- **What is needed**
Pull each line with the string "None" from the entries.

[Records from a data source]
- - - -
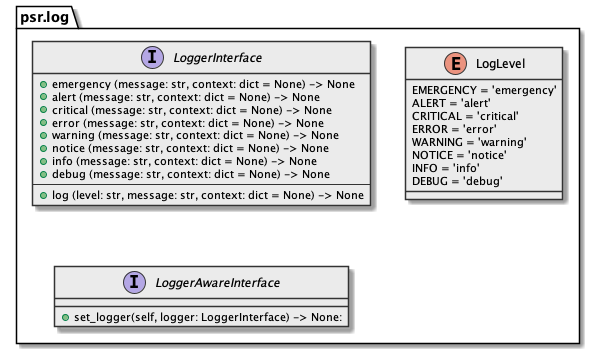
md-py/psr.log keeps this PlantUML diagram as docs/_static/architecture.class-diagram.png. Above is the earlier version.
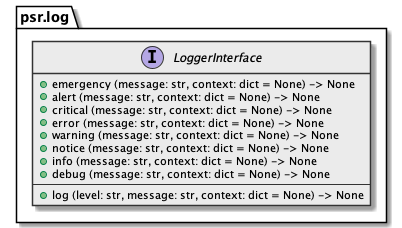
The same diagram one commit later.

Commit message:
redesign: remove `LogLevel` enum class and `LoggerAwareInterface` interface

What changed in the source:
```diff
@@ -21,21 +21,6 @@
     ---
     + log (level: str, message: str, context: dict = None) -> None
   }
-
-  enum LogLevel {
-    EMERGENCY = 'emergency'
-    ALERT = 'alert'
-    CRITICAL = 'critical'
-    ERROR = 'error'
-    WARNING = 'warning'
-    NOTICE = 'notice'
-    INFO = 'info'
-    DEBUG = 'debug'
-  }
-
-  interface LoggerAwareInterface {
-    + set_logger(self, logger: LoggerInterface) -> None:
-  }
 }
 
 @enduml
```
- - - -
- **Response below**
     + log (level: str, message: str, context: dict = None) -> None
-    + set_logger(self, logger: LoggerInterface) -> None:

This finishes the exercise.